[SYDNEY] Australian wages grew at their slowest pace on record last quarter, reflecting a subdued inflation environment that should keep the door open for another cut in interest rates this year.

Figures from the Australian Bureau of Statistics on Wednesday showed the wage price index rose a mere 0.4 per cent in the first quarter, the smallest increase since records began in 1997. The outcome undershot the median forecast for 0.5 per cent.

That took the annual rate to 2.1 per cent, a record low as well.

"The continuing deceleration in wages growth means ongoing downwards pressure on inflation as it means a further fall in cost pressures for businesses," said Shane Oliver, head of investment strategy and chief economist at AMP Capital.

"As such the latest reading on wages growth reinforces the RBA's decision to cut interest rates this month and is consistent with more rate cuts ahead."

The Reserve Bank of Australia (RBA) reduced its official cash rate to a record low 1.75 per cent earlier this month, citing surprisingly low inflation.

The central bank has also slashed its 2016 underlying inflation forecasts to below its target band of 2 to 3 per cent, a material downgrade that prompted investors to bet on at least one more cut in interest rates this year.

Markets took the wage data in their stride with investors instead waiting for the closely watched employment report due on Thursday.

The lack of wage pressure is not all bad, though, as it has helped provide an underpinning to a surprisingly resilient labour market.

Australia's unemployment rate fell to a 30-month low of 5.7 per cent in March with annual jobs growth staying healthy at 2 per cent.

The unexpected strength in the labour market is encouraging for an economy facing the challenge of transitioning away from a once-in-a-lifetime mining investment boom to other sources of growth.

"The fact that employers are not experiencing the same sorts of wage inflation that they otherwise would means they are more open to increasing head counts," said Tom Kennedy, economist at JPMorgan.

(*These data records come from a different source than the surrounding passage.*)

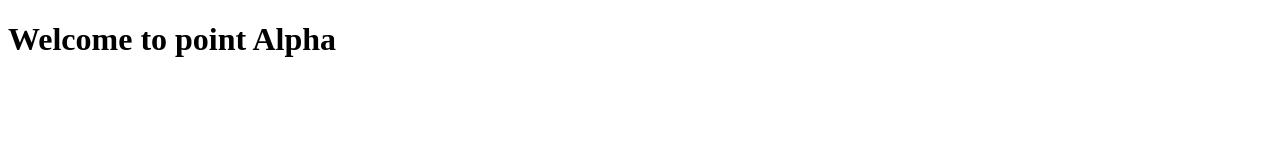
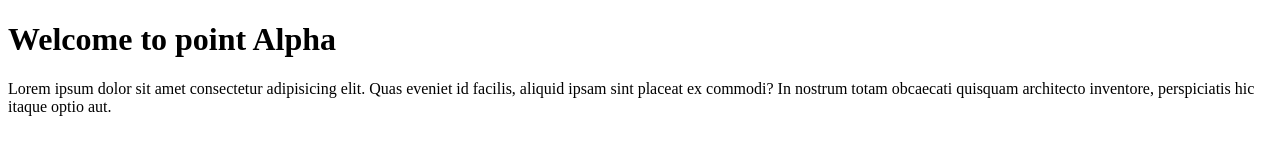
Before and after one commit to Aduzee-prog/class-P, a plain HTML site: page index.html in a window 1280 px wide. Drawn offline with Linux system fonts and the light colour scheme.

Commit message:
working successfully

```diff
--- a/index.html
+++ b/index.html
@@ -7,5 +7,6 @@
 </head>
 <body>
     <h1>Welcome to point Alpha</h1>
+    <p>Lorem ipsum dolor sit amet consectetur adipisicing elit. Quas eveniet id facilis, aliquid ipsam sint placeat ex commodi? In nostrum totam obcaecati quisquam architecto inventore, perspiciatis hic itaque optio aut.</p>
 </body>
 </html>
```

Analysts polled by Reuters expect a modest rise of 12,500 jobs in April and for a slight tick up in the jobless rate to 5.8 per cent.

REUTERS